Indianapolis Colts wide receiver T.Y. Hilton grabbed three touchdowns against the Houston Texans in Week 9 and will look to terrorize the St. Louis Rams secondary at home in Week 10. All three of his scores came in the final 16 minutes of the game.
St. Louis then would do well to recognize and replicate what Houston did to keep Andrew Luck from connecting big with his new No. 1—as well as ascertaining and avoiding what allowed him to go off.
Hilton's first half included just one catch for six yards. The Texans stayed close to him and played a lot of man coverage during that time. The Rams should do the same, but they've shown an affinity for putting their defensive backs in soft zones this season.
Houston came out in zone coverage against Indianapolis in the second half, prompting Andrew Luck to go straight to Hilton a couple of times. Then both of the wideout's first two touchdowns came in one-on-one situations, including one against star cornerback Johnathan Joseph.
The third one was also a man-buster, where Hilton broke Joseph's ankles in the flat and walked it in. He finished with seven catches for 121 yards and three touchdowns.
St. Louis has to double-team him. And it needs to be physical with him at the line, given the defensive backs' tackling woes this season.
Even if the defense holds up against the rising second-year star, the special teams unit will still have to keep him bottled up in the return game. Hilton is averaging 9.6 yards per punt return this season and ran one back 75 yards last year.
The defense has a 225-pound problem to deal with in running back Trent Richardson. Chris Johnson entered his matchup with the Rams having been held without a rushing touchdown or 100-yard game this season, but St. Louis rolled out the red carpet and let him rack up 150 yards and his first two scores of the year.
That's 29.1 percent of his rushing output in 2013.
So, never mind that Richardson is averaging 3.1 yards per carry and has two touchdowns on the year. The Rams may be the remedy to his woes if they don't clamp down on the run game. If St. Louis doesn't fix its run defense, Richardson will be the fifth 100-yard rusher that it allows, if not the fifth 140-yard rusher.
The Rams also need to stop inviting quarterback draws by unnecessarily spreading their line, especially in the red zone. Luck will happily add another rushing touchdown to his resume if he has enough space to roam.
Andre Johnson was able to destroy the Colts secondary to the tune of 229 yards and three touchdowns on nine catches. His first two scores came from 62 and 41 yards out. Although he's less physical, Chris Givens is a scary deep threat for a defensive backfield coming off of that type of performance.
The Rams just have to put Kellen Clemens in a position to make a big play happen and trust that he'll deliver once or twice. He usually has time to let it fly, but accuracy is an issue.
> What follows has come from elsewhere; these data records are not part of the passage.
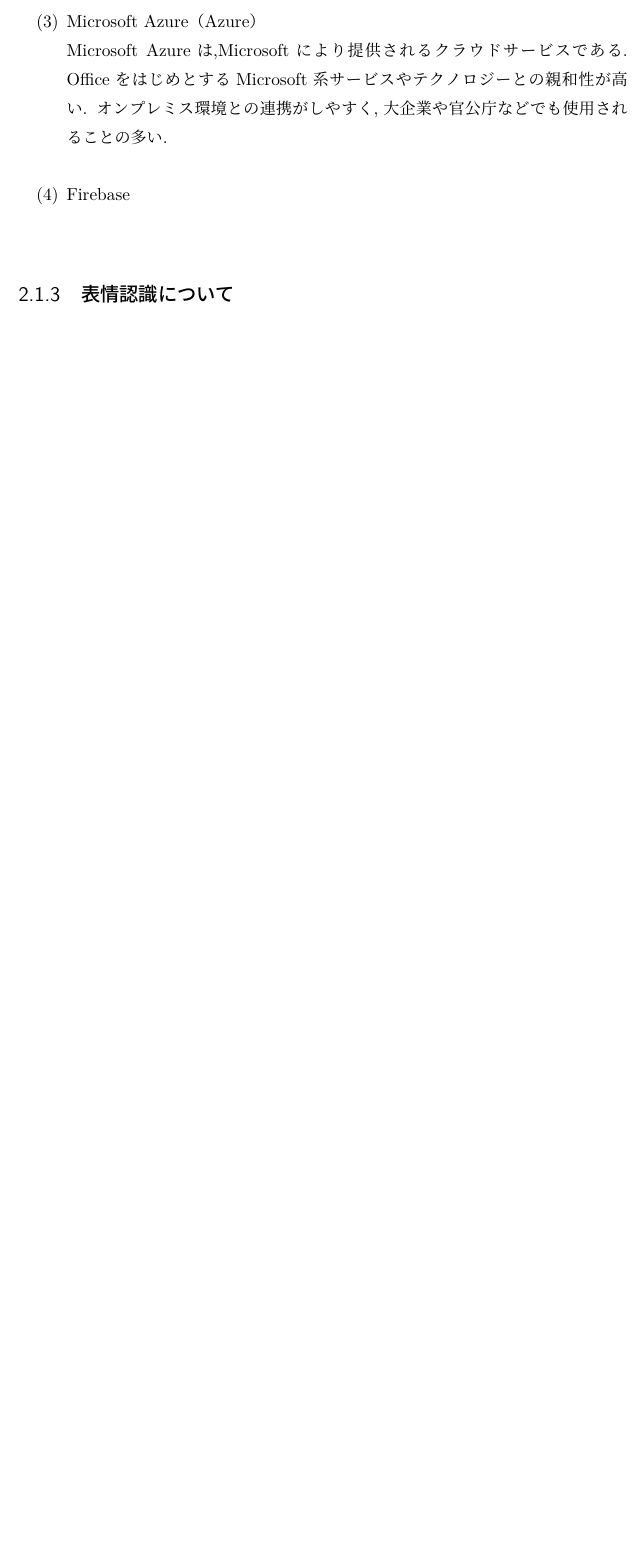
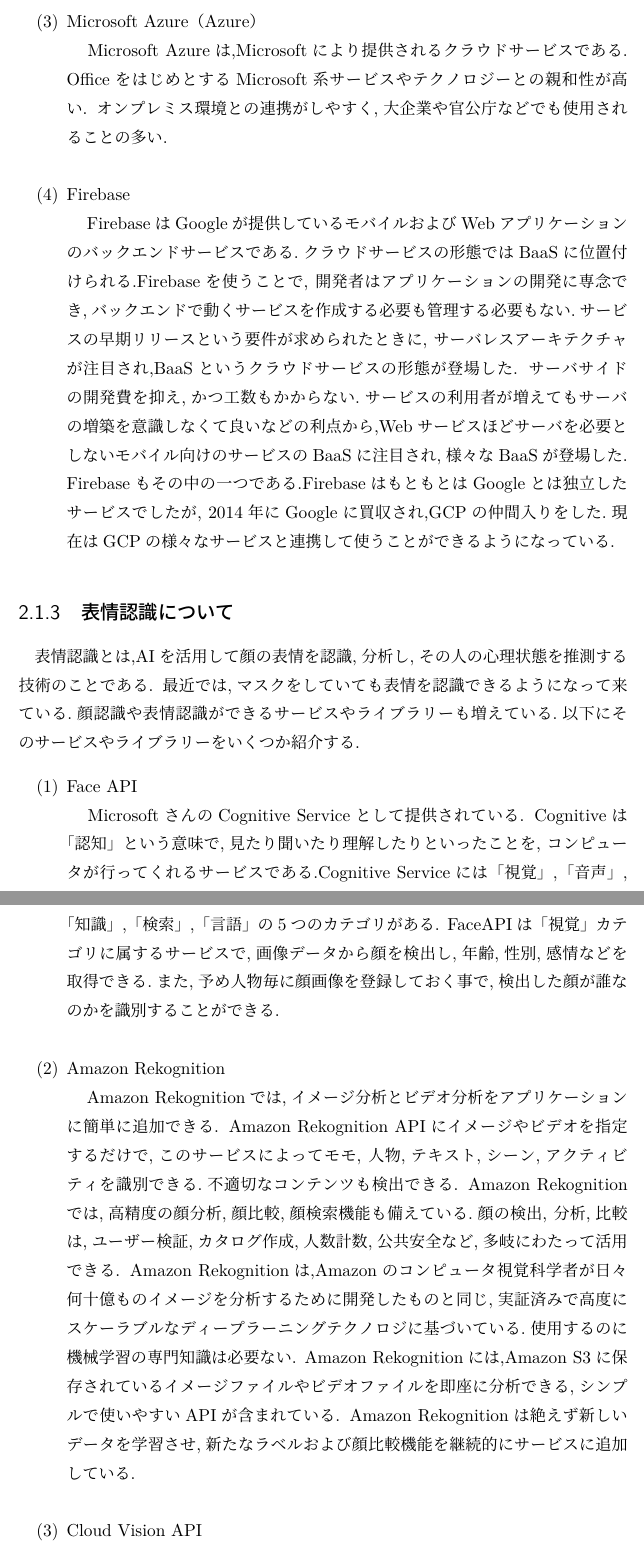
Before and after one commit to MakotoTaguchi/lualatex_paper, a LaTeX document (index.tex, which reads chapter/chapter_2.tex): part of page 9 of 32 before the commit and two parts of pages 9 and 10 of 34 after it, the two joined at a grey line, cut so that both start at the same text, the shorter picture padded with empty space. Compiled offline with LuaLaTeX.

Commit message:
nineth commit

```diff
--- a/chapter/chapter_2.tex
+++ b/chapter/chapter_2.tex
@@ -59,22 +59,68 @@
 
 \begin{enumerate}
   \item Google Cloud（GCP） \\
-  GCPは,Googleにより提供されるクラウドサービスである.
+  　GCPは,Googleにより提供されるクラウドサービスである.
   GCPの最大の特徴は,Google社内で使用されている,安定した強固なインフラ環境・技術を
   利用できることである.加えて,機械学習やAI開発,ビッグデータの高速分析にも定評がある.
   世界中にGoogle専用のネットワークが敷設されていて,グローバル展開に強いサービスである.  \\
 
   \item Amazon Web Services（AWS） \\
-  AWSは,Amazonにより提供されるクラウドサービスである.
+  　AWSは,Amazonにより提供されるクラウドサービスである.
   AWSは,サービスの種類が豊富であるため,幅広い用途に活用することができる.
   AWSを扱うことができる技術者の数も多く,日本語での情報やナレッジも比較的集めやすい.\\
 
   \item Microsoft Azure（Azure） \\
-  Microsoft Azureは,Microsoftにより提供されるクラウドサービスである.
+  　Microsoft Azureは,Microsoftにより提供されるクラウドサービスである.
   OfficeをはじめとするMicrosoft系サービスやテクノロジーとの親和性が高い.
   オンプレミス環境との連携がしやすく,大企業や官公庁などでも使用されることの多い.\\
 
   \item  Firebase \\
+  　FirebaseはGoogleが提供しているモバイルおよびWebアプリケーションのバックエンドサービス
+  である.クラウドサービスの形態ではBaaSに位置付けられる.Firebaseを使うことで,
+  開発者はアプリケーションの開発に専念でき,バックエンドで動くサービスを作成する必要も
+  管理する必要もない.サービスの早期リリースという要件が求められたときに,
+  サーバレスアーキテクチャが注目され,BaaSというクラウドサービスの形態が登場した.
+  サーバサイドの開発費を抑え,かつ工数もかからない.サービスの利用者が増えてもサーバの増築を
+  意識しなくて良いなどの利点から,Webサービスほどサーバを必要としないモバイル向けのサービスの
+  BaaSに注目され,様々なBaaSが登場した.
+  Firebaseもその中の一つである.FirebaseはもともとはGoogleとは独立したサービスでしたが,
+  2014年にGoogleに買収され,GCPの仲間入りをした.現在はGCPの様々なサービスと連携して
+  使うことができるようになっている.
 \end{enumerate}
 
 \subsection{表情認識について}
+表情認識とは,AIを活用して顔の表情を認識,分析し,その人の心理状態を推測する技術のことである.
+最近では,マスクをしていても表情を認識できるようになって来ている.顔認識や表情認識ができる
+サービスやライブラリーも増えている.以下にそのサービスやライブラリーをいくつか紹介する.
+
+\renewcommand{\labelenumi}{(\arabic{enumi})}
+
+\begin{enumerate}
+  \item Face API \\
+  　MicrosoftさんのCognitive Serviceとして提供されている.
+  Cognitiveは「認知」という意味で,見たり聞いたり理解したりといったことを,
+  コンピュータが行ってくれるサービスである.Cognitive Serviceには「視覚」,「音声」,
+  「知識」,「検索」,「言語」の5つのカテゴリがある.
+  FaceAPIは「視覚」カテゴリに属するサービスで,画像データから顔を検出し,年齢,性別,感情などを
+  取得できる.また,予め人物毎に顔画像を登録しておく事で,検出した顔が誰なのかを識別することが
+  できる.\\
+
+  \item Amazon Rekognition \\
+  　Amazon Rekognitionでは,イメージ分析とビデオ分析をアプリケーションに簡単に追加できる.
+  Amazon Rekognition APIにイメージやビデオを指定するだけで,このサービスによってモモ,
+  人物,テキスト,シーン,アクティビティを識別できる.不適切なコンテンツも検出できる.
+  Amazon Rekognitionでは,高精度の顔分析,顔比較,顔検索機能も備えている.顔の検出,
+  分析,比較は,ユーザー検証,カタログ作成,人数計数,公共安全など,多岐にわたって活用できる.
+  Amazon Rekognitionは,Amazonのコンピュータ視覚科学者が日々何十億ものイメージを
+  分析するために開発したものと同じ,実証済みで高度にスケーラブルな
+  ディープラーニングテクノロジに基づいている.使用するのに機械学習の専門知識は必要ない.
+  Amazon Rekognitionには,Amazon S3に保存されているイメージファイルやビデオファイルを
+  即座に分析できる,シンプルで使いやすいAPIが含まれている.
+  Amazon Rekognitionは絶えず新しいデータを学習させ,新たなラベルおよび顔比較機能を
+  継続的にサービスに追加している.\\
+
+  \item Cloud Vision API  \\
+  　REST APIやRPC APIを介して優れた事前トレーニング済み機械学習モデルを提供する.
+  画像にラベルを割り当てることで,事前定義済みの数百万のカテゴリに画像を高速に分類できる.
+  オブジェクトを検出し,印刷テキストや手書き文字を読み取り,有用なメタデータを画像カタログに
+  作成する.\\
```
Also changed, not shown: chapter/chapter_2.tex (8 more changed lines).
Clemens, in turn, cannot turn the ball over in the red zone.
The young St. Louis squad needs momentum. The defense needs a lead, so its front four can hunt. Luck has been sacked 19 times in his second season, but the Rams have 29 sacks (in one more game).
Expect more Zac Stacy. The rookie's career-high carry count on the road is 18, but he has seen increased work in each of the past two weeks, culminating in a 27-carry, 127-yard, two-score performance against the Tennessee Titans at home in Week 9. With six catches for 51 yards, he totaled 178 on the afternoon.
In his past two games, Stacy averaged 4.9 yards per rush and 26.5 attempts per game. He'll be featured heavily against an Indianapolis defense that is allowing four yards per tote to running backs. Despite a high volume of catches last week, Brian Schottenheimer may not scheme for many passes to Stacy; the Colts have allowed 26 receptions to the position, 31st in the NFL.
Follow Jamal on Twitter: Follow @JCollierD.